As San Francisco continues its citywide celebration of the 50th anniversary of the Summer of Love, the Presidio—a venerable Army post in 1967 and now a freely accessible national park— provides a unique vantage point from which to understand that epochal, antiestablishment movement.
“If in 1967 the Summer of Love symbolized nonconformity, the Presidio symbolized the American status quo,” writes Dr. Barbara Berglund Sokolov, historian for the Presidio Trust.
Indeed, in many ways, it was business as usual at the post. In April of that same year, the Sixth Army brass gathered for a celebratory dinner at the Presidio Officers’ Club to commemorate the 20th anniversary of the field army’s return to the Presidio, following extensive service in the South Pacific during World War II.

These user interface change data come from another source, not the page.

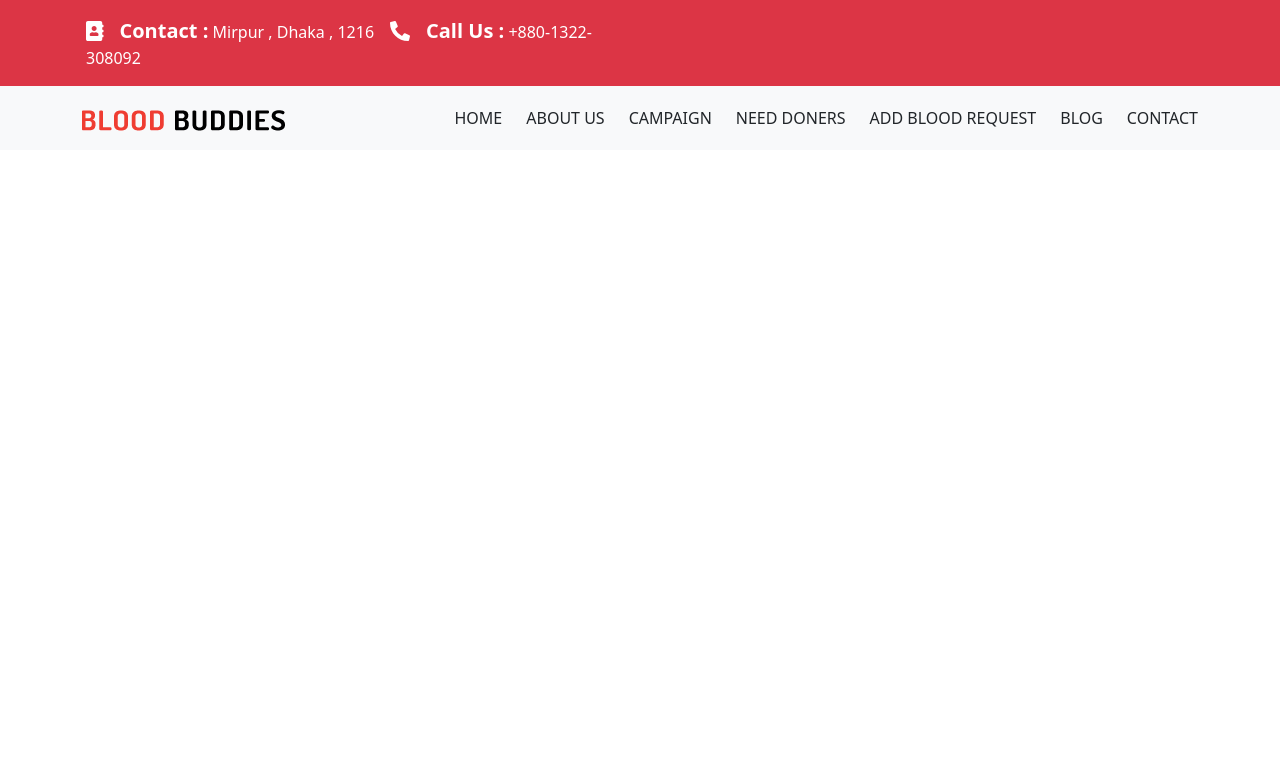
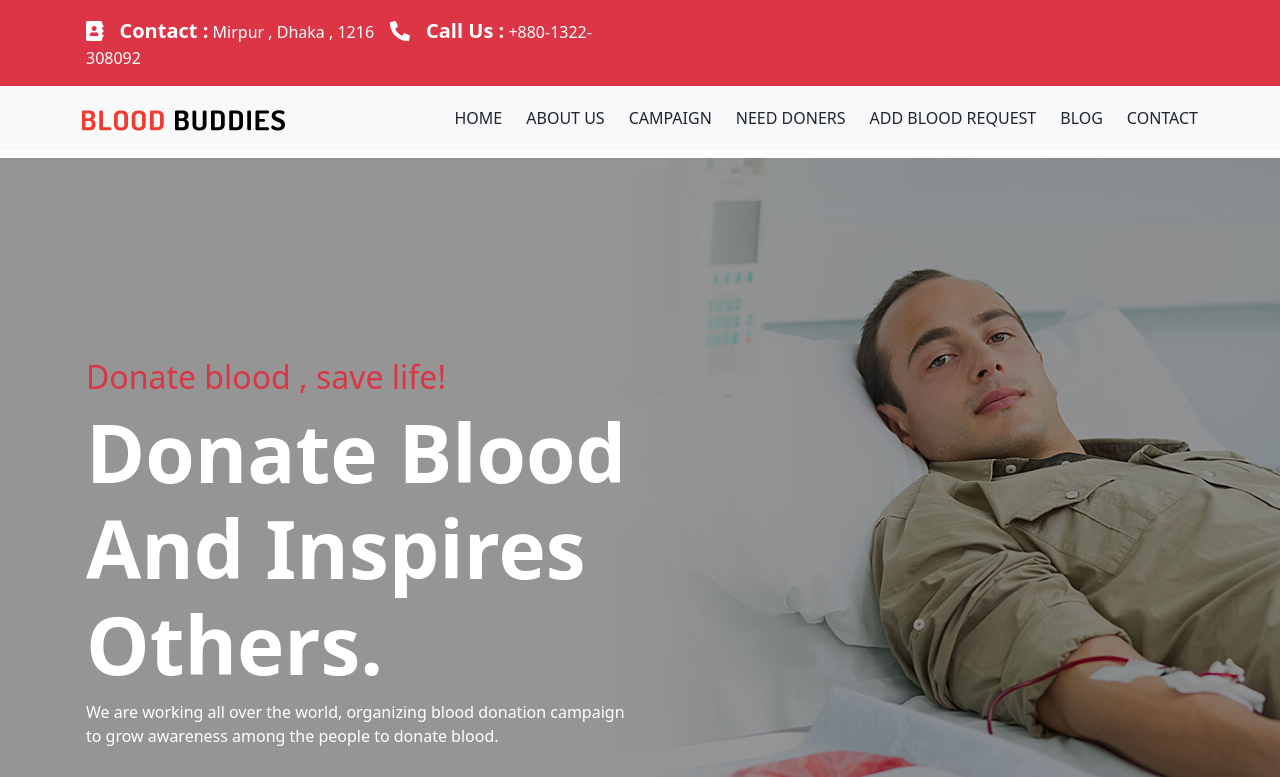
Before and after one commit to isti2623/Blood-Buddies-Client, a React (Create React App) app: page / in a window 1280 px wide. Shown: the top 777 px of the page. Built offline with nearby package versions, Linux system fonts and the light colour scheme.

Commit message:
added banner

```diff
--- /dev/null
+++ b/src/Pages/Home/Banner/Banner.css
@@ -0,0 +1,18 @@
+.banner{
+    background-image: url('../../../images/home_banner.jpg');
+    height: 850px;
+    width: 100%;
+    background-blend-mode: overlay;
+    background-repeat: no-repeat;
+    background-size: cover;
+    background-position: center;
+    position: relative;
+    }
+    .text-part{
+        margin-top: 200px;
+    }
+    .custom-h1{
+        font-weight: 900;
+        font-size: 80px;
+
+    }
--- /dev/null
+++ b/src/Pages/Home/Banner/Banner.js
@@ -0,0 +1,30 @@
+import React from 'react';
+import { Button } from 'react-bootstrap';
+import { Link } from 'react-router-dom';
+import './Banner.css';
+
+const Banner = () => {
+    return (
+
+        <div className=' banner mt-2'>
+            <div className="container">
+                <div className="row">
+
+                    <div className="col-lg-6">
+                        <div className='text-part'>
+                            <h4 className='text-danger fs-2 ms-1'>Donate blood , save life!</h4>
+                            <h1 className='text-white ms-1 custom-h1'>Donate Blood And Inspires Others.</h1>
+                            <p className='text-white ms-1'> We are working all over the world, organizing blood donation campaign to grow awareness among the people to donate blood.</p>
+                            <Link to='needDoners'> <Button className='mt-3 rounded p-3' variant="danger fw-bold">DONATE NOW</Button></Link>
+                        </div>
+                    </div>
+                    <div className="col-lg-6">
+
+                    </div>
+                </div>
+            </div>
+        </div>
+    );
+};
+
+export default Banner;
--- a/src/Pages/Home/Home/Home.js
+++ b/src/Pages/Home/Home/Home.js
@@ -1,12 +1,14 @@
 import React from 'react';
 import Navigation from '../../Shared/Navigation/Navigation';
 import TopHeader from '../../Shared/TopHeader/TopHeader';
+import Banner from '../Banner/Banner';
 
 const Home = () => {
     return (
         <div>
             <TopHeader></TopHeader>
             <Navigation></Navigation>
+            <Banner></Banner>
         </div>
     );
 };
```
Also changed, not shown: src/images/home_banner.jpg (added).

The Sixth U.S. Army was just one of the many commands that had been headquartered at the Presidio, the oldest continuously operating military base in the country, up until its closure in 1994. Established in 1776 by Juan Bautista de Anza, the Presidio had operated under three flags in the course of its long history—those of Spain, Mexico, and finally the United States, which assumed control in 1846.
As it had in all conflicts of the 19th and 20th centuries, the Presidio played a crucial role in supporting U.S. forces through the Vietnam War. “The Presidio was a key link in the projection of American military power into the Pacific,” Sokolov notes.

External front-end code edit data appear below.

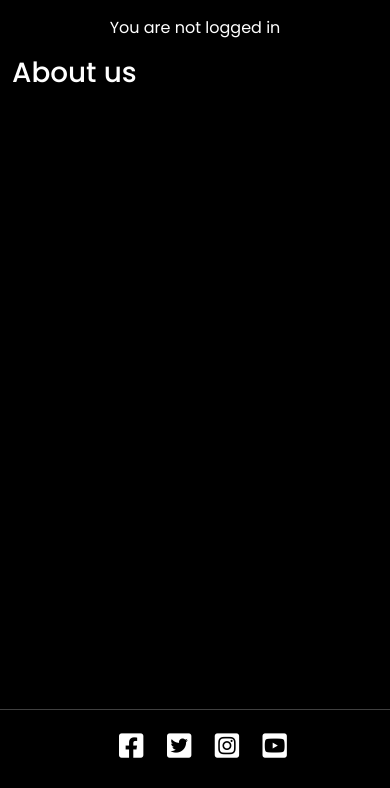
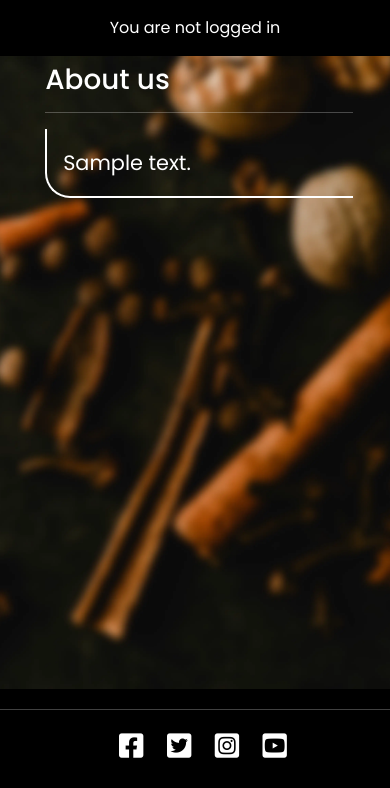
Before and after one commit to NaveedNaseem84/PP4-Sultans-Restaurant, a Django app: page /aboutus/ in a window 390 px wide. Shown: the part 56-844 px from the top of the page. Run offline with Django 5.2, Linux system fonts and the light colour scheme; tables that the repository leaves empty hold one stand-in row (values such as "Sample post").

Commit message:
create aboutus page, implement summernote. General project code/file cleanup

```diff
--- a/aboutus/admin.py
+++ b/aboutus/admin.py
@@ -1,10 +1,13 @@
 from django.contrib import admin
 from .models import AboutUs
+from django_summernote.admin import SummernoteModelAdmin
+
 
 @admin.register(AboutUs)
-class AboutAdmin(admin.ModelAdmin):
+class AboutAdmin(SummernoteModelAdmin):
     """
     Admin page setup for the about us page.
     """
     list_display = ('title', 'description', 'added_on', 'is_valid')
     search_fields = ['title']
+    summernote_fields = ('description',)
--- a/aboutus/templates/aboutus/about.html
+++ b/aboutus/templates/aboutus/about.html
@@ -1,12 +1,17 @@
 {% extends "base.html" %}
 {% load static %}
 {% block content %}
-<!-- index.html content starts here -->
-<div class="container-fluid">
-  <div>
-    <h1>About us</h1>
-  </div>
-</div>
 
-<!-- index.html content ends here -->
+      <div id="main-about-bg">
+        <div id="about-bg" class="container">
+          <h1>About us</h1>
+          <hr>
+          <div id="about-us-content" class="p-3 col-sm-10 ml-8 text-left">
+            {% for about in aboutus %}
+            {{about.description  | safe }}
+            {% endfor %}
+          </div>
+        </div>
+      </div>
+
 {% endblock %}
--- a/aboutus/views.py
+++ b/aboutus/views.py
@@ -1,7 +1,9 @@
 """
 Import of libraries
 """
+
 from django.shortcuts import render
+from .models import AboutUs
 # Create your views here.
 
 
@@ -9,8 +11,12 @@ def about_us(request):
     """
     creates the about us view and renders using about.html
     """
+    #about = AboutUs.objects.all()
+    aboutus = AboutUs.objects.filter(is_valid="Yes")
     return render(
         request,
-        "aboutus/about.html", {
+        "aboutus/about.html",
+        {
+            "aboutus": aboutus,
         },
     )
--- a/book/templates/book/book.html
+++ b/book/templates/book/book.html
@@ -37,7 +37,7 @@
 
 <div id="booking-bg">
   <div id="booking-container-bg" class="container">
-    <h1 id="bookings-title" class="p-3">Bookings</h1>
+    <h1 class="p-3">Bookings</h1>
     <hr />
     <div class="row justify-content-md-center text-left">
 
@@ -57,9 +57,8 @@
         </form>
       </div>
       <div class="col-sm-3 text-end">
-
+        <h1>{{ booking_count }} booking{{ booking_count|pluralize }}.</h1>
         {% for booking in bookings %}
-        <h1>{{ booking_count }} booking{{ booking_count|pluralize }}.</h1>
         <div style="border-bottom: 2px solid white;padding: 10px; ">
           <p>Name: {{ booking.name }}</p>
           <p>on: {{ booking.date }}</p>
--- a/book/urls.py
+++ b/book/urls.py
@@ -4,8 +4,10 @@ from . import views
 urlpatterns = [
     path('', views.create_booking, name='create_booking'),
 
-    path('delete_booking/<int:booking_id>/',views.delete_booking, name='delete_booking'),
+    path('delete_booking/<int:booking_id>/',
+         views.delete_booking, name='delete_booking'),
 
-    path('update_booking/<int:booking_id>/', views.update_booking, name='update_booking'),
+    path('update_booking/<int:booking_id>/',
+         views.update_booking, name='update_booking'),
 
 ]
--- a/book/views.py
+++ b/book/views.py
@@ -18,7 +18,7 @@ def availability_check(request, form_date, form_time_slot):
                                   time_slot=form_time_slot).exists():
         messages.add_message(
             request, messages.ERROR,
-            "Sorry, time slot unavailable on this date. Please try another time slot or date."
+            "Sorry, time slot unavailable on this date."
         )
         return False
     elif form_date < date.today():
@@ -53,7 +53,7 @@ def create_booking(request):
                 currentbooking.save()
                 messages.add_message(request, messages.SUCCESS,
                                      "booking created.")
-                return HttpResponseRedirect(reverse("create_booking"), form)
+                return HttpResponseRedirect(reverse("create_booking"))
 
         else:
             messages.add_message(
@@ -108,7 +108,6 @@ def update_booking(request, booking_id):
                 )
                 return HttpResponseRedirect(reverse("create_booking"))
 
-
     return render(
         request,
         "book/update.html",
--- a/static/css/style.css
+++ b/static/css/style.css
@@ -104,21 +104,43 @@ a:visited {
 
 
 
-/*menu page styling */
+/*menu and about page styling */
 
-#menu-bg {
+#menu-bg,
+#about-bg {
   min-height: 75vh;
   margin-left: 10%;
   padding-top: 2%;
   ;
 }
 
-#main-menu-bg {
+#main-menu-bg,
+#main-about-bg {
   min-height: 70vh;
   padding-right: 15%;
   background-color: slategray;
+  background-attachment: fixed;
+}
+#main-menu-bg {
   background: url("/static/images/menu-bg.webp")90%/cover no-repeat;
-  background-attachment: fixed;
+
+}
+#main-about-bg {
+  background: url("/static/images/main-index-bg.webp")90%/cover no-repeat;
+
+}
+
+
+#about-us-content {
+
+  color: white;
+  font-size: 130%;
+  line-height: 1.7;
+  border-left: 2px solid white;
+  border-bottom: 2px solid white;
+  border-bottom-left-radius: 25px;
+  text-align: left;
+
 }
 
 .menu-item-name {
@@ -205,7 +227,7 @@ a:visited {
 #booking-bg {
   padding-top: 50px;
 
-  background-color: darkgray;
+  background-color: #808080;
   min-height: 70vh;
 
 
@@ -219,7 +241,7 @@ a:visited {
 
 
 }
-*/
+
 /*footer styling*/
 footer {
   margin-top: 0;
--- a/welcome/admin.py
+++ b/welcome/admin.py
@@ -3,6 +3,7 @@ import of libraries
 """
 from django.contrib import admin
 from .models import WelcomePromotion
+
 
 @admin.register(WelcomePromotion)
 class PromotionsAdmin(admin.ModelAdmin):
```
Also changed, not shown: aboutus/urls.py (line endings or trailing spaces), menu/urls.py (line endings or trailing spaces), welcome/urls.py (line endings or trailing spaces).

The U.S. began deploying combat troops to support South Vietnam in 1965, and by the time the U.S. troops were withdrawn from the debilitating war in 1973, over 536,000 American soldiers had served in Vietnam.
“For servicemen and women en route to Vietnam, California was often the last stop on the U.S. mainland on the way there—and the first stop on the way home,” Sokolov observes.
Crissy Field, an active airfield at that time, saw MedEvac flights bringing the wounded from Travis Air Force Base. To treat and rehabilitate injured soldiers returning from Vietnam, a new Letterman Army Medical Center (now the Letterman Digital & New Media Arts Center) was built in 1969.
The fighting in Southeast Asia took a horrific toll. By the time the war officially ended in 1975, more than 3 million people—including over 58,000 Americans—were dead.
The immeasurable cost in human lives was just one reason for growing opposition to the conflict across the U.S. As early as the spring of 1964, protests were directed at the Presidio and its military operations. And the dissent wasn’t just coming from outside of the military post’s gates.
“As the numbers of AWOL (Absent Without Leave) servicemen and women grew as the Vietnam War became increasingly unpopular, many found their way to San Francisco, attracted by the same countercultural scene that was attracting youth from all over the country,” Sokolov writes. “Some turned themselves in at the Presidio, making a political statement about their objection to the war in the process. Others were arrested by military police and other government agents at Bay Area anti-war protests and brought to the Presidio.”
Learn more about the Summer of Love on Aug. 3 (6–7 pm), when Dr. Sokolov will share a brief presentation about the Presidio during the Vietnam War era. She’ll be followed by renowned music critic and San Francisco Chronicle columnist Joel Selvin, who will offer a unique, first-hand perspective on that fascinating chapter in the City’s history.